[Items from a dataset]
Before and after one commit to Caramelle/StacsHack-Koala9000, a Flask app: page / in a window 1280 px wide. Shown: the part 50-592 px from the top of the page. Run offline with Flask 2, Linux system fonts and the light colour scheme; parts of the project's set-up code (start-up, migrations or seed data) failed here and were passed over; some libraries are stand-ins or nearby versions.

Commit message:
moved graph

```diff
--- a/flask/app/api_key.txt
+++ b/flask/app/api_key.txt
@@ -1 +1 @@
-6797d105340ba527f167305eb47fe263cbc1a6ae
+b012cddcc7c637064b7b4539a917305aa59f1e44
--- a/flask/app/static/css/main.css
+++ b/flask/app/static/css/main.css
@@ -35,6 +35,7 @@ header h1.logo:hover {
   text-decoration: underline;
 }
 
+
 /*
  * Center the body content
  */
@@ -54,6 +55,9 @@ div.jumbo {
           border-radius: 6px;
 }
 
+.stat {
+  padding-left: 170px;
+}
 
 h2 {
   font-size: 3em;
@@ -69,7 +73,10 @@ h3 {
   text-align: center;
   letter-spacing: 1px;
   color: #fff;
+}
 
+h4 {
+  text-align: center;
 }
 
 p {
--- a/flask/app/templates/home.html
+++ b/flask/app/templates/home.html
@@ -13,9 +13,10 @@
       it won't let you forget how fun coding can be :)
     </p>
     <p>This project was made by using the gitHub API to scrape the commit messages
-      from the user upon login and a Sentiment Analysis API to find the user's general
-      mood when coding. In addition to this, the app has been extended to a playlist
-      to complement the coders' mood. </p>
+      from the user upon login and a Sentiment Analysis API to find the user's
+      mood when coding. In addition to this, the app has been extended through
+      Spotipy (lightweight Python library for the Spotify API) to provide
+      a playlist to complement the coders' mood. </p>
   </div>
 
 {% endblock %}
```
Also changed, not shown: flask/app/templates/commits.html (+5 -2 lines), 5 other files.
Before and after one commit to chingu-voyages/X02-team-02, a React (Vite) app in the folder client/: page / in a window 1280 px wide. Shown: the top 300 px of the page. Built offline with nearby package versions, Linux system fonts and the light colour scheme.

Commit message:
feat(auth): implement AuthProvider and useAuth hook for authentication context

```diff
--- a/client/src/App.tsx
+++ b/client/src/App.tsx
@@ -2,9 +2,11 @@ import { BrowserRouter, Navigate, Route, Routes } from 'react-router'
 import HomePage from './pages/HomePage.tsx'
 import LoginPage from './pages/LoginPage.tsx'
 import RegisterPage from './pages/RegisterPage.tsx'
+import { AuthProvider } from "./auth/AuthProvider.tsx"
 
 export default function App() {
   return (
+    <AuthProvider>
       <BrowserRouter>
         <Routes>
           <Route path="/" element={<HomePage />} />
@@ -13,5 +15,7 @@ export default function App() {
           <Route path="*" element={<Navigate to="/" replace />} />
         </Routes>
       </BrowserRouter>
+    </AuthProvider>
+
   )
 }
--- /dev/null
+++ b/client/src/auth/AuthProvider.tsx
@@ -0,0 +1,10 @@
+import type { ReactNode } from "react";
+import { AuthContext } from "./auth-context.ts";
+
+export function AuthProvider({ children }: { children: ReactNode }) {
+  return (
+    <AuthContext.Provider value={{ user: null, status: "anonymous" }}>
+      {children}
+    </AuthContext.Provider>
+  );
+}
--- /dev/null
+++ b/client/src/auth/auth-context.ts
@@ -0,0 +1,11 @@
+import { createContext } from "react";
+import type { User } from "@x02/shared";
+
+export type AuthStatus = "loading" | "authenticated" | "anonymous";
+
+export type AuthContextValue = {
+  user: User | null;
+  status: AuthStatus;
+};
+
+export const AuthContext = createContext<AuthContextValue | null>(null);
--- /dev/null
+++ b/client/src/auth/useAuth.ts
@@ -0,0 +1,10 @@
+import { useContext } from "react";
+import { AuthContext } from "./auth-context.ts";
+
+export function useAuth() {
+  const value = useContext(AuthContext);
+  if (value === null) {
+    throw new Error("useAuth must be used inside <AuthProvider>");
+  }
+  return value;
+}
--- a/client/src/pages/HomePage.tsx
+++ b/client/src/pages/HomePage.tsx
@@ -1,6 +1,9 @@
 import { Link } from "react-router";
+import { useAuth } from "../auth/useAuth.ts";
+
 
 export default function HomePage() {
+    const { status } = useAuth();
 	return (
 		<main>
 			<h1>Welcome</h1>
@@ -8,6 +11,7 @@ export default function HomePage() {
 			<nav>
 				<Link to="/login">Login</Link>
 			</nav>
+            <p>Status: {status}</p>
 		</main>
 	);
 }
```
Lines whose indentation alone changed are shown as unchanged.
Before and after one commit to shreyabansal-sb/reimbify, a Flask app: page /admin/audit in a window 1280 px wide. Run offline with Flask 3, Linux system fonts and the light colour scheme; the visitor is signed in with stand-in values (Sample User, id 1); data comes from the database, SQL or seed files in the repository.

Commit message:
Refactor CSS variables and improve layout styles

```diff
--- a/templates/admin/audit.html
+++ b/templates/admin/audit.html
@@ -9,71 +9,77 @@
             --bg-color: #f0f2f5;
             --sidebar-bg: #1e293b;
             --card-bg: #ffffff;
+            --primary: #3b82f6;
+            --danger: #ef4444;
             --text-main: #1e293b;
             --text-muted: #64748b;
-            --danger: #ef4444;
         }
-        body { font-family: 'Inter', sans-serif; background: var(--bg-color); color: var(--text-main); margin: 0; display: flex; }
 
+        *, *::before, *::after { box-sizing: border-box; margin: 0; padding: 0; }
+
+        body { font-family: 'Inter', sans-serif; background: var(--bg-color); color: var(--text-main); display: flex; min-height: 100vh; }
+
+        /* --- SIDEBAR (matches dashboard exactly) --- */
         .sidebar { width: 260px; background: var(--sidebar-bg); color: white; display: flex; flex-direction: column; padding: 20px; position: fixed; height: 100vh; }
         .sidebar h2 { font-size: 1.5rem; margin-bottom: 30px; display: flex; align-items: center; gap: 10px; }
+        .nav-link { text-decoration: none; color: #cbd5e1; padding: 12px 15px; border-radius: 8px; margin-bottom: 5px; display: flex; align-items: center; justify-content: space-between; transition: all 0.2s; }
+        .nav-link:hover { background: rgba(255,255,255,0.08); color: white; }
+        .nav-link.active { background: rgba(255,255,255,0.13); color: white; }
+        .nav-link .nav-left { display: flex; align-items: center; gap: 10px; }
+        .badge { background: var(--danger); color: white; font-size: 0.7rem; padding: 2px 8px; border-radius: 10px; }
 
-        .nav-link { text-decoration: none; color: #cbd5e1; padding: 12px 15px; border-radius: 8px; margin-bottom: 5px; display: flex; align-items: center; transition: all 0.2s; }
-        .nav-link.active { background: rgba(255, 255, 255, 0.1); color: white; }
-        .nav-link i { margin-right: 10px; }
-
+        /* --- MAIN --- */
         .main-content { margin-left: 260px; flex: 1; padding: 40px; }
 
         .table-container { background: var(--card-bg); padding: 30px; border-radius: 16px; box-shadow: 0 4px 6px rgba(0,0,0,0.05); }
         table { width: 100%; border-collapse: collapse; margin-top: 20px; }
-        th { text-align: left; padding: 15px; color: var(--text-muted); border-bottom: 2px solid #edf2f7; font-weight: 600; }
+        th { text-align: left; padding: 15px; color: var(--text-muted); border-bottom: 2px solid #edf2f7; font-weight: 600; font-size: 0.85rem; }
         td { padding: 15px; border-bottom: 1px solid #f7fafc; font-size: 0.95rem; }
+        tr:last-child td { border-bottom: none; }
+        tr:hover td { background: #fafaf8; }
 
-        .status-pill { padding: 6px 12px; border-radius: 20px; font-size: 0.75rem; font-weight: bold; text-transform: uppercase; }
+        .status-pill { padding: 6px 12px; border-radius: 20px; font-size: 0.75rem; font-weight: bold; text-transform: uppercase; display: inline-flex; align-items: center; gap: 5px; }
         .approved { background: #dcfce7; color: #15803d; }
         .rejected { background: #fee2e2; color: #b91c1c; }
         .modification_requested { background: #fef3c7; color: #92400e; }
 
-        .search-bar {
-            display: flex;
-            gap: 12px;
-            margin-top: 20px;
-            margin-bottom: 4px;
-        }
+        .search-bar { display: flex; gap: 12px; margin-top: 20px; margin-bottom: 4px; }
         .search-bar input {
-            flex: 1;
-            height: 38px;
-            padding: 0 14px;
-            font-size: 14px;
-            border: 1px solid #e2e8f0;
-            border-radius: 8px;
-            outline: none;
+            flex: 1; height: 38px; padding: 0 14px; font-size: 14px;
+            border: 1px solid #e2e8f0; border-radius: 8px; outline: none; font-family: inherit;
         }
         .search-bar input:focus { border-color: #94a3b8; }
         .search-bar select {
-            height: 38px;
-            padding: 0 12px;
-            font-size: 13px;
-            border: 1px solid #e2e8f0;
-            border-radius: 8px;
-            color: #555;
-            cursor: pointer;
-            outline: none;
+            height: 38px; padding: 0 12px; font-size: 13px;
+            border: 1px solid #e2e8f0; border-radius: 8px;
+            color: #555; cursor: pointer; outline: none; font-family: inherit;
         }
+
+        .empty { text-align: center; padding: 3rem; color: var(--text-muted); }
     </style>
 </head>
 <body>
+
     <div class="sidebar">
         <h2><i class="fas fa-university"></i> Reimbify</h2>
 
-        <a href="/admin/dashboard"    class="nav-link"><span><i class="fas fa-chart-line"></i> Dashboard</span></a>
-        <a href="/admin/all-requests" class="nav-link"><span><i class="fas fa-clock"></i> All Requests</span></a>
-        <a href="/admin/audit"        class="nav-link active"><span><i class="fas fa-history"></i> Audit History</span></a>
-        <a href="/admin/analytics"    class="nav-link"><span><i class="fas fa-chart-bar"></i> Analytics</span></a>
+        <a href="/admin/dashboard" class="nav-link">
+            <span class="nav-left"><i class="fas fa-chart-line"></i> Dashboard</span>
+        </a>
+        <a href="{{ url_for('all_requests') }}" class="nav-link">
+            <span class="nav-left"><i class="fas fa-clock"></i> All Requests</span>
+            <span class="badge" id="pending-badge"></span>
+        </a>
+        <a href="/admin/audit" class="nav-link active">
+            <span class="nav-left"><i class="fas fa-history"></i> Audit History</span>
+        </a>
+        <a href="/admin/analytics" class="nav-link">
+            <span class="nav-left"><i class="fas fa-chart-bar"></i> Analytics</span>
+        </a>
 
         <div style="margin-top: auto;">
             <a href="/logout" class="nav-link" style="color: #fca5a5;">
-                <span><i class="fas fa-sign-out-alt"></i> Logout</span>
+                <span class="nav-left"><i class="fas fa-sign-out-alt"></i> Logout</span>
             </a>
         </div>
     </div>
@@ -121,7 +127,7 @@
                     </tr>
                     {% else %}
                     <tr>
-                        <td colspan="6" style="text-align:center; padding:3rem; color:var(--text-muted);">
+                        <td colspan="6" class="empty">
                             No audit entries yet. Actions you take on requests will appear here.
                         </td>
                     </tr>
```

(WHAT YOU ARE ASKED TO DO): Determine which lines above include the word "templates", and report those lines in full.

(YOUR SOLUTION):
--- a/flask/app/templates/home.html
+++ b/flask/app/templates/home.html
Also changed, not shown: flask/app/templates/commits.html (+5 -2 lines), 5 other files.
--- a/templates/admin/audit.html
+++ b/templates/admin/audit.html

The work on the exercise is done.